**What to work on**
The answer must consist of every line from the entries below that contains the word "true".

(Content revision data)
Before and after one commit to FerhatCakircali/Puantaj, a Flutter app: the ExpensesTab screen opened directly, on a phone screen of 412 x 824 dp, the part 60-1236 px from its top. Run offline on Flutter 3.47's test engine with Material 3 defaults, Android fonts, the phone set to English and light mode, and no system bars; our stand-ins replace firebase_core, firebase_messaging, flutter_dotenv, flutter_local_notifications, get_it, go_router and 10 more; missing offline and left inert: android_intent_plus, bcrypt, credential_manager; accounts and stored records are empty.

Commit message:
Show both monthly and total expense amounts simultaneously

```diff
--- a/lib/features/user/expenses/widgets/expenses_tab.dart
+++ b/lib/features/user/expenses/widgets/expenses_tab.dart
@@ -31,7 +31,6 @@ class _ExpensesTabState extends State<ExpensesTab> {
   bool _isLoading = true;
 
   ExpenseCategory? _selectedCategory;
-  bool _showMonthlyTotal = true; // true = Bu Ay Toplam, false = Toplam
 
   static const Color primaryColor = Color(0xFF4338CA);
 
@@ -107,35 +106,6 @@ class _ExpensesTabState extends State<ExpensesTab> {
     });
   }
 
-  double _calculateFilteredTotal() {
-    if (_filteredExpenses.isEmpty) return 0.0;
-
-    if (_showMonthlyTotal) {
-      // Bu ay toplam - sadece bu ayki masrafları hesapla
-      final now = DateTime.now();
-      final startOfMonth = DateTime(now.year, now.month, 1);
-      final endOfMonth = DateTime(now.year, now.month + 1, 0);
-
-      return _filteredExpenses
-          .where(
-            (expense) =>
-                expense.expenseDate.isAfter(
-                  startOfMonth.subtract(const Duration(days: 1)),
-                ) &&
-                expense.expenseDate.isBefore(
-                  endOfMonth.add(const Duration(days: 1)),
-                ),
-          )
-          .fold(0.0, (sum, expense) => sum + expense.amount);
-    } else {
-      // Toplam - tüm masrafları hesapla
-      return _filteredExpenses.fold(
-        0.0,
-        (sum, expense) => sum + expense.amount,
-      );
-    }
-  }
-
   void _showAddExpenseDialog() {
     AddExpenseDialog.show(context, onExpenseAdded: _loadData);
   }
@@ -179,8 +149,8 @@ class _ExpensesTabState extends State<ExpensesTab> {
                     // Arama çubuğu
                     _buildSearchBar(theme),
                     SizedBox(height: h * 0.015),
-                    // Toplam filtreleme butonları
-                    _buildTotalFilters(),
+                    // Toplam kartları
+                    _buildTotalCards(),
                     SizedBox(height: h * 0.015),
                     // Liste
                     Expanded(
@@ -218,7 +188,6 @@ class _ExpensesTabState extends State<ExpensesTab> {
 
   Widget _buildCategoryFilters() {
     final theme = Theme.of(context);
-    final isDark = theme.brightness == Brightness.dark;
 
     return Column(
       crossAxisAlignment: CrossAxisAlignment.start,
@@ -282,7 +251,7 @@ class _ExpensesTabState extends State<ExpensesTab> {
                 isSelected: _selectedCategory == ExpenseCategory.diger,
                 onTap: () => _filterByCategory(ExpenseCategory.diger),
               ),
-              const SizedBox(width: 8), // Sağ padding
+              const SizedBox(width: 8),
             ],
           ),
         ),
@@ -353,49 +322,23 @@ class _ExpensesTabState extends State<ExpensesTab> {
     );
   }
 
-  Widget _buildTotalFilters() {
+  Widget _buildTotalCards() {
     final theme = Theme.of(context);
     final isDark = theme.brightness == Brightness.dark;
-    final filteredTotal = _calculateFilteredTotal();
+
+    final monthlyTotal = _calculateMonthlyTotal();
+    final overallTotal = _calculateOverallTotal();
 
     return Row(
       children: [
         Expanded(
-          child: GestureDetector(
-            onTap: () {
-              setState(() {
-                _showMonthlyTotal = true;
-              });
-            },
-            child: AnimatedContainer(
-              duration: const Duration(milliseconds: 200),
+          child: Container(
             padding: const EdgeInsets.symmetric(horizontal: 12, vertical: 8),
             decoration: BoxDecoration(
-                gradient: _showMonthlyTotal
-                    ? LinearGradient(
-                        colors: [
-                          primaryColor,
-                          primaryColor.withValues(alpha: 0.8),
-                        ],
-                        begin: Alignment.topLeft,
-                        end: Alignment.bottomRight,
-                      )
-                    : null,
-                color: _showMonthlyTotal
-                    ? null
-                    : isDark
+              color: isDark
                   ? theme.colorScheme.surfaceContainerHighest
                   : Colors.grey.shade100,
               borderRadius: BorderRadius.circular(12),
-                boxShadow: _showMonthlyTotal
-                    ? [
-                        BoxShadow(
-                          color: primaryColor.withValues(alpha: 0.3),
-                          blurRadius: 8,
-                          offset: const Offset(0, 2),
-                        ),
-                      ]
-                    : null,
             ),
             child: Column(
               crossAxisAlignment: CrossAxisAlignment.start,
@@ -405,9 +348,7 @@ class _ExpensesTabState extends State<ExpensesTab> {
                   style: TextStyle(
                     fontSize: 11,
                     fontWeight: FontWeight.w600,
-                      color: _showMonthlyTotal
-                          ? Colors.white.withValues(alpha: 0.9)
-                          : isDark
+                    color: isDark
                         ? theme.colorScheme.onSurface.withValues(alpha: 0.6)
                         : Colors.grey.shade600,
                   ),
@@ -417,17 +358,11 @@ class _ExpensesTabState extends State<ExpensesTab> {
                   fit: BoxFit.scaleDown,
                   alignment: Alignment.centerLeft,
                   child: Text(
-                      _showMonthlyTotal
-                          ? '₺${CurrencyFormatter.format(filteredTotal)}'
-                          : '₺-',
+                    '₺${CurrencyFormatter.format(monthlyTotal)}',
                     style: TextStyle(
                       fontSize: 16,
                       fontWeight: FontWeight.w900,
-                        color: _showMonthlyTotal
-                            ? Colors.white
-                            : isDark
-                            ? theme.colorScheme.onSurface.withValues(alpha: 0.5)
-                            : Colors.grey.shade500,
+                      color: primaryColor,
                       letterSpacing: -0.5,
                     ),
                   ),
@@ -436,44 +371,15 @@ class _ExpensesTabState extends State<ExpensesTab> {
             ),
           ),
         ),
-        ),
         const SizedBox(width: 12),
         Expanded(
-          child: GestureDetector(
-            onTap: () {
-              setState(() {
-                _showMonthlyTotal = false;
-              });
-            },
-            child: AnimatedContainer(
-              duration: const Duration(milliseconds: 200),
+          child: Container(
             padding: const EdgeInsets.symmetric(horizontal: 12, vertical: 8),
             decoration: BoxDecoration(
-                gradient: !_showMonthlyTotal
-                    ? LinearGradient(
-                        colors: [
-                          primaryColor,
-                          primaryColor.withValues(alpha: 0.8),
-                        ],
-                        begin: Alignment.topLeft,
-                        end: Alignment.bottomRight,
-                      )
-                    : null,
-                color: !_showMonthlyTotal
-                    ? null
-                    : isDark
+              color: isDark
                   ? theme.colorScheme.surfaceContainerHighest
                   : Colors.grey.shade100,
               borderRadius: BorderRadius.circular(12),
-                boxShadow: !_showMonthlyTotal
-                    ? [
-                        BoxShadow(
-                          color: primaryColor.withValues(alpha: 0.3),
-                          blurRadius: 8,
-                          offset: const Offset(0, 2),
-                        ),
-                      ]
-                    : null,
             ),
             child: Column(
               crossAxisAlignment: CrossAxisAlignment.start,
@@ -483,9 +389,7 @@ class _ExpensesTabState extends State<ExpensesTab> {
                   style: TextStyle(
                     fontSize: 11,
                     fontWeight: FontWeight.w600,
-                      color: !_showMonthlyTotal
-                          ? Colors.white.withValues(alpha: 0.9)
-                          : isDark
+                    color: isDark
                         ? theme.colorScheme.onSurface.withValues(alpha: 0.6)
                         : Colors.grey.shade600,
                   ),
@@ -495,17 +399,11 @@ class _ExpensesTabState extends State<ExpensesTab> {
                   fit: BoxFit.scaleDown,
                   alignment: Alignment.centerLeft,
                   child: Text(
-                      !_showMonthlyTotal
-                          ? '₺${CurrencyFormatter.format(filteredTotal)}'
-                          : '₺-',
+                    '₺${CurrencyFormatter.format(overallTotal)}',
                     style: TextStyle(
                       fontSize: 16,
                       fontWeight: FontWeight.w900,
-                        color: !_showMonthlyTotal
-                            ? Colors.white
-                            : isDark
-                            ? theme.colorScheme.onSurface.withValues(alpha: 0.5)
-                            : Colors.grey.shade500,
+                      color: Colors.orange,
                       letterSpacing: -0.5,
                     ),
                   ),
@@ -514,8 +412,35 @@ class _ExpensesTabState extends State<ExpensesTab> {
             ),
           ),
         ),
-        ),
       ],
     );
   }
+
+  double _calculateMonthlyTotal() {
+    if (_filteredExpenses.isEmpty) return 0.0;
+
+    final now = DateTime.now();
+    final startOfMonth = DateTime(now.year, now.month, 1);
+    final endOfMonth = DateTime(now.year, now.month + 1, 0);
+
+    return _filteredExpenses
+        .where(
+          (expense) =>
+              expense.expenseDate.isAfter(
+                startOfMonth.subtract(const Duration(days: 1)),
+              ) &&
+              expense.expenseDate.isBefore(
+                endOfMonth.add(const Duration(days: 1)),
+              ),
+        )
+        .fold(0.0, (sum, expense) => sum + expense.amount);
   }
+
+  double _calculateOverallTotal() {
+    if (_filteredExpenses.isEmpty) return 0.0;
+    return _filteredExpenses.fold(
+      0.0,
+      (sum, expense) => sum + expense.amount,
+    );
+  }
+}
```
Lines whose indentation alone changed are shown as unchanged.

**Written answer**
   bool _isLoading = true;
-  bool _showMonthlyTotal = true; // true = Bu Ay Toplam, false = Toplam
-                _showMonthlyTotal = true;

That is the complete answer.